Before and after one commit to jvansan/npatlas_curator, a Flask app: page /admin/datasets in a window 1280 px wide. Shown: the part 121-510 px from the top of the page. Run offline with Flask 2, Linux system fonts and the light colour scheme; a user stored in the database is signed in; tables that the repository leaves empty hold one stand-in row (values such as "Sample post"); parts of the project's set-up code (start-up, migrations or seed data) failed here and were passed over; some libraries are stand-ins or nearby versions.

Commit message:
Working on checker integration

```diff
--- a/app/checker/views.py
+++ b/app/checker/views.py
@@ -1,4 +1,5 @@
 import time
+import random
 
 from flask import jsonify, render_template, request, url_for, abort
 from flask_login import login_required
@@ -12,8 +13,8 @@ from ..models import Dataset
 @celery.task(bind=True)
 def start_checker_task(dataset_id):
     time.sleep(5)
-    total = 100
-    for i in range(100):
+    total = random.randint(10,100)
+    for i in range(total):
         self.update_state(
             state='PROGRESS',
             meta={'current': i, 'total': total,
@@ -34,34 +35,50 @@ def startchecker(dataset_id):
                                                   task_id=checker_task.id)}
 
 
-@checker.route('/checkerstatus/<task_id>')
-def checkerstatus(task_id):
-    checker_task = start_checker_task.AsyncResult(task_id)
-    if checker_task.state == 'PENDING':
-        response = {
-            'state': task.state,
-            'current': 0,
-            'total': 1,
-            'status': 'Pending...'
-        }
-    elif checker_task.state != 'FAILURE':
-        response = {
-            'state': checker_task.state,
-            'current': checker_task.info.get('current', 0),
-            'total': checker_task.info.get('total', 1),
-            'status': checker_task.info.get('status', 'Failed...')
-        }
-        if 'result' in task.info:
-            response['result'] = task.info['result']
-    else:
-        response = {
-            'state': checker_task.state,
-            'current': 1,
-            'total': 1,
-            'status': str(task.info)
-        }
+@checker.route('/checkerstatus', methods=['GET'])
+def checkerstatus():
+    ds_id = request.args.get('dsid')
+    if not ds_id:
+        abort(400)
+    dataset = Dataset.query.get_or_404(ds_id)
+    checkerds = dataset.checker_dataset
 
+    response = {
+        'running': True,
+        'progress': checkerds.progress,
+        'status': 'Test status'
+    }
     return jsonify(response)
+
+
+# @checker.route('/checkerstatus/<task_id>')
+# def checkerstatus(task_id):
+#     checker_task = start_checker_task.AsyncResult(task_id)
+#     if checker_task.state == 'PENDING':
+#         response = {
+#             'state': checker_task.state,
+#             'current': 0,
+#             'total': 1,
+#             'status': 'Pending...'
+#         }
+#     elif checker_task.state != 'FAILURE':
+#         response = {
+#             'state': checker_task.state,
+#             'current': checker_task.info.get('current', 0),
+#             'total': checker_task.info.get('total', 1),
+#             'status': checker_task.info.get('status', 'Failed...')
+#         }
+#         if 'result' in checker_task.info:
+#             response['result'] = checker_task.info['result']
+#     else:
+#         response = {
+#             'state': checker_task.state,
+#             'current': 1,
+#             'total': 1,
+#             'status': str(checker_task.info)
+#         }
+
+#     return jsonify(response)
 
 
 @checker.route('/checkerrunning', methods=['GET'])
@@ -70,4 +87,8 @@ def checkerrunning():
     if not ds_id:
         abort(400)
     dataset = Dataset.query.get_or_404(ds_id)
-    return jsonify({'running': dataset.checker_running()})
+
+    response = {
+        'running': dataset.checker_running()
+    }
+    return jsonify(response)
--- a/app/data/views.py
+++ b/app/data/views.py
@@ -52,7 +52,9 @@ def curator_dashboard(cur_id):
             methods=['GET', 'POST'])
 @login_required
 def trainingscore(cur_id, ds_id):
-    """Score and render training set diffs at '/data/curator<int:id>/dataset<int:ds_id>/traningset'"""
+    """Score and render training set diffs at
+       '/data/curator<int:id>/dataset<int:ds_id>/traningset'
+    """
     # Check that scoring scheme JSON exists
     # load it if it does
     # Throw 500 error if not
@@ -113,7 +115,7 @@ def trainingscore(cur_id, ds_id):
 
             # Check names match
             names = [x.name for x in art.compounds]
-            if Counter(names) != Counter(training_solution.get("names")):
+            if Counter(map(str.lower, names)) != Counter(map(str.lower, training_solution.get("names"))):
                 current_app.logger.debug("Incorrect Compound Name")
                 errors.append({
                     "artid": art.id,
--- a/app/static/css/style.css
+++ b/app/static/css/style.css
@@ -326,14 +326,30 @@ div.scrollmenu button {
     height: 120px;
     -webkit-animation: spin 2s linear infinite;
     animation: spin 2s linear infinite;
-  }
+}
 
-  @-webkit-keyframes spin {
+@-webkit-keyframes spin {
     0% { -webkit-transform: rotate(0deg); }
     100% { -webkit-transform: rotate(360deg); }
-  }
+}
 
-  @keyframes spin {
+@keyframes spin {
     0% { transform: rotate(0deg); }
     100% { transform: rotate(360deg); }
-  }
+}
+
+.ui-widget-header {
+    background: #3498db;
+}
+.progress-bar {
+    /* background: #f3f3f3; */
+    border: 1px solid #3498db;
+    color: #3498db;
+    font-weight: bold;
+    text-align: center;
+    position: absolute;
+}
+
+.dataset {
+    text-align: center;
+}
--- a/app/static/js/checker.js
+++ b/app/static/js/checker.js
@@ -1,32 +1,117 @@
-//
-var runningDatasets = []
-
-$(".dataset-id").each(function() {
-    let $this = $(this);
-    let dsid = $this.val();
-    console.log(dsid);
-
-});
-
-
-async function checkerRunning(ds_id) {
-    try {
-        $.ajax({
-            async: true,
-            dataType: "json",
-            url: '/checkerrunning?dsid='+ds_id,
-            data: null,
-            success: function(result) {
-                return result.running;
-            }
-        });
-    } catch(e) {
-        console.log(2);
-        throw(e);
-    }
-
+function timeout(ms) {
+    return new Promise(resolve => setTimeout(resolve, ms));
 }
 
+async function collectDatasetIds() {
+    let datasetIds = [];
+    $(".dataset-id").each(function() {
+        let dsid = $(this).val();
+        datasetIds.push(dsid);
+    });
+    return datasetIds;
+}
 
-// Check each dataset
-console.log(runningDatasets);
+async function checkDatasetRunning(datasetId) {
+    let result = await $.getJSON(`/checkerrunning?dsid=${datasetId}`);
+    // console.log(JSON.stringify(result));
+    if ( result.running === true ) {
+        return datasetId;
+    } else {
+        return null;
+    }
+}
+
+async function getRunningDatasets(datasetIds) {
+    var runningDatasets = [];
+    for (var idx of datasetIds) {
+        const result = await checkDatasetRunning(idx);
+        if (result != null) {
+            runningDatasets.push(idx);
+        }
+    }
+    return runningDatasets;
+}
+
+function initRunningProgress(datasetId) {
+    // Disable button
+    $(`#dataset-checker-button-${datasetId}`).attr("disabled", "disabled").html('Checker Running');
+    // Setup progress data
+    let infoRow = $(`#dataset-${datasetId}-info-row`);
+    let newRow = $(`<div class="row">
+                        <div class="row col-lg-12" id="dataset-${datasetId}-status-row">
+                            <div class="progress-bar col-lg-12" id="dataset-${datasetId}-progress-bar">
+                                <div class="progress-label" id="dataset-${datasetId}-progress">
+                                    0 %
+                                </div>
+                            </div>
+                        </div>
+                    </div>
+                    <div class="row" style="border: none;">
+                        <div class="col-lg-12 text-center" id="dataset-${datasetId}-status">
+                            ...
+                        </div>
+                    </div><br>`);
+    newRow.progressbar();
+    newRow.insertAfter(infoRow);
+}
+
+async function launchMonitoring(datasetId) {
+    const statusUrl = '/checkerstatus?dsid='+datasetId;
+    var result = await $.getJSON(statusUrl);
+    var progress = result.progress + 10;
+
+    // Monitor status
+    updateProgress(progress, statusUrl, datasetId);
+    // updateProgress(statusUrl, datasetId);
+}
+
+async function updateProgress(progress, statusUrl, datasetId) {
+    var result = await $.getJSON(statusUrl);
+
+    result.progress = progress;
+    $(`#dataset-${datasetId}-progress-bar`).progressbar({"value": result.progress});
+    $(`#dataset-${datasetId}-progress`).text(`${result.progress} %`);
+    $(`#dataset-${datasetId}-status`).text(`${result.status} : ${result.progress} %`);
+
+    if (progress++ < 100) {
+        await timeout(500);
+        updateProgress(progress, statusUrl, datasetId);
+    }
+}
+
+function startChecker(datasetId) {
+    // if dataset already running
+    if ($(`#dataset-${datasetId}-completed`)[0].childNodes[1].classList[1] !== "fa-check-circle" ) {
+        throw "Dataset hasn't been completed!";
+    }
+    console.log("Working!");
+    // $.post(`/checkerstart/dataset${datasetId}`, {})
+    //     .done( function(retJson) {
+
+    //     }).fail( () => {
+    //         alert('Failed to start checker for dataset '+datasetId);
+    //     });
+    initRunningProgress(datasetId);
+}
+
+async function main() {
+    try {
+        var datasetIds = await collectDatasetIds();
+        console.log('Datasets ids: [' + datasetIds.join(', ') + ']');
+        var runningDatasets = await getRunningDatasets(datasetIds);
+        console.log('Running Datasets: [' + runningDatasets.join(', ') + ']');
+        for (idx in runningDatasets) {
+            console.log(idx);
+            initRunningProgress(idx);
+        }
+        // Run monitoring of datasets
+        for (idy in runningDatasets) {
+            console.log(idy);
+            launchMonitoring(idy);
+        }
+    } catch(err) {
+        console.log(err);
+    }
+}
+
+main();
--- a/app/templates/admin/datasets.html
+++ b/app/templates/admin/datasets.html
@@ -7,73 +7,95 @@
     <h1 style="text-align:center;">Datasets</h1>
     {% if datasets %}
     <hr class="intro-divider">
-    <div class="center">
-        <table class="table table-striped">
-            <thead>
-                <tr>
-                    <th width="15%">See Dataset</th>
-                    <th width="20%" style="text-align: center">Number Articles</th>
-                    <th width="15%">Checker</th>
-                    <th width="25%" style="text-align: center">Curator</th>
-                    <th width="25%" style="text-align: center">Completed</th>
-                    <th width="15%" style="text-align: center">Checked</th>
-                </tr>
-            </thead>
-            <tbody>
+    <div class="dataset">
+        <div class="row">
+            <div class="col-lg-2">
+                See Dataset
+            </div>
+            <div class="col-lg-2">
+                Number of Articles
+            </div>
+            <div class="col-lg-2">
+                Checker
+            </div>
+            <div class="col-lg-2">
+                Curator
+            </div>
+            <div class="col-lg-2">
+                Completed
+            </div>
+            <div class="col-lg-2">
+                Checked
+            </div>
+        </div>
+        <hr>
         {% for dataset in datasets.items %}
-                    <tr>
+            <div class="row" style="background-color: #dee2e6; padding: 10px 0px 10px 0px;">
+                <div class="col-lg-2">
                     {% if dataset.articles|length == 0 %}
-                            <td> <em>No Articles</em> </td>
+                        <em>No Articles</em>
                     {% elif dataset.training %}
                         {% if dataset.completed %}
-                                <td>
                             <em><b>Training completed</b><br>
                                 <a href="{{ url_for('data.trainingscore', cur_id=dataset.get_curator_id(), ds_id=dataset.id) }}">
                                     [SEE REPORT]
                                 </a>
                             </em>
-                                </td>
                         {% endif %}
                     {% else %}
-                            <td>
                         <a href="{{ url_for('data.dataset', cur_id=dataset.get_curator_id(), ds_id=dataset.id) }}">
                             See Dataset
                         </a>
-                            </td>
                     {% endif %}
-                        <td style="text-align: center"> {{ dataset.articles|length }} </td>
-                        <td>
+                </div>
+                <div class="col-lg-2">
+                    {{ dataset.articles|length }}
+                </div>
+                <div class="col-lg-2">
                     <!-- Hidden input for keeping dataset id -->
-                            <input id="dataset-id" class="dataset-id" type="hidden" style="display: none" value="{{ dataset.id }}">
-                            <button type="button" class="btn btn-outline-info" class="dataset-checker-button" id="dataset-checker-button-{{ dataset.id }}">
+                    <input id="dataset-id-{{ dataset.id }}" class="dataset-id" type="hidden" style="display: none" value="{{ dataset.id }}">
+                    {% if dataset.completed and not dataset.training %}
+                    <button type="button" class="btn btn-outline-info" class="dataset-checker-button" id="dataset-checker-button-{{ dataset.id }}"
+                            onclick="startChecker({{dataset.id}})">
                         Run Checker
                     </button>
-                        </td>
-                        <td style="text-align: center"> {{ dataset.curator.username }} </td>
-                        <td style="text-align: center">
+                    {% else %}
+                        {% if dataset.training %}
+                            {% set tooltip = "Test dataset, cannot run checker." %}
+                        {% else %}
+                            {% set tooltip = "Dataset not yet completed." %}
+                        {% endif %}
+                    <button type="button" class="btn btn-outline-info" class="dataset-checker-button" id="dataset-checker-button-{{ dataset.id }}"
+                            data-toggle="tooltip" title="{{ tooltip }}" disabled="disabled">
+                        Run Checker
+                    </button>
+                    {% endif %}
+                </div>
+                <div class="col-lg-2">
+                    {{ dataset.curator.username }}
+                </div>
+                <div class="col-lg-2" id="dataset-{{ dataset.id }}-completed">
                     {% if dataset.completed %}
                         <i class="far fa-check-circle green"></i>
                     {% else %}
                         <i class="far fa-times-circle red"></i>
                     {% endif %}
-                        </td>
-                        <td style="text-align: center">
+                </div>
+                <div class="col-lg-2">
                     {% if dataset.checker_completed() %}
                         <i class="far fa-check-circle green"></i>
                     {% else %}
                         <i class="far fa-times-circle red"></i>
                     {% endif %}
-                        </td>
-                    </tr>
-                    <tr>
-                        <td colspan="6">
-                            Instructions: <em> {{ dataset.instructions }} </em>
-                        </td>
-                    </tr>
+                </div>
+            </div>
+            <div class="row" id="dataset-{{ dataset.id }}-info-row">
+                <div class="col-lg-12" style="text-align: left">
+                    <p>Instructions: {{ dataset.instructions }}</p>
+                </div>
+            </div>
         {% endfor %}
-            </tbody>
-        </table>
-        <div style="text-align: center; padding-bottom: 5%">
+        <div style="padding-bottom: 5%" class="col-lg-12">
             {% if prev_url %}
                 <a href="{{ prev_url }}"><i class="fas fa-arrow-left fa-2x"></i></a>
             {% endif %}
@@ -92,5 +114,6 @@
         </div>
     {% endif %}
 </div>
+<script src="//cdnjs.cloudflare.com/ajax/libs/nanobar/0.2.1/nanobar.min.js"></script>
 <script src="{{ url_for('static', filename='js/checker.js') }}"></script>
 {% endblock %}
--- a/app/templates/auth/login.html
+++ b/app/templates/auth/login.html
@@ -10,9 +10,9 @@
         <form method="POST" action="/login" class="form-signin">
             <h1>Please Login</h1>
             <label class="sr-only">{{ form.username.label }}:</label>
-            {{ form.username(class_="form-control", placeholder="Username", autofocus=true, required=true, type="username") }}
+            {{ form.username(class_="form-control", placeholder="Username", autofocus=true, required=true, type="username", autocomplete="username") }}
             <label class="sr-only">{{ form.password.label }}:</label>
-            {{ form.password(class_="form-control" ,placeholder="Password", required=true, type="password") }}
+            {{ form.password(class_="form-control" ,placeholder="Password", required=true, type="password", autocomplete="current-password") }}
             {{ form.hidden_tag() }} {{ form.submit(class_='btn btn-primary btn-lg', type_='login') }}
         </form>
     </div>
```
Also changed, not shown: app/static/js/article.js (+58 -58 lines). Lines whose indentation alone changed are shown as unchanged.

WHAT NEEDS TO BE DONE: Scan the material above for the string "label". Return each line where it occurs.

WRITTEN SOLUTION:
+                                <div class="progress-label" id="dataset-${datasetId}-progress">
             <label class="sr-only">{{ form.username.label }}:</label>
             <label class="sr-only">{{ form.password.label }}:</label>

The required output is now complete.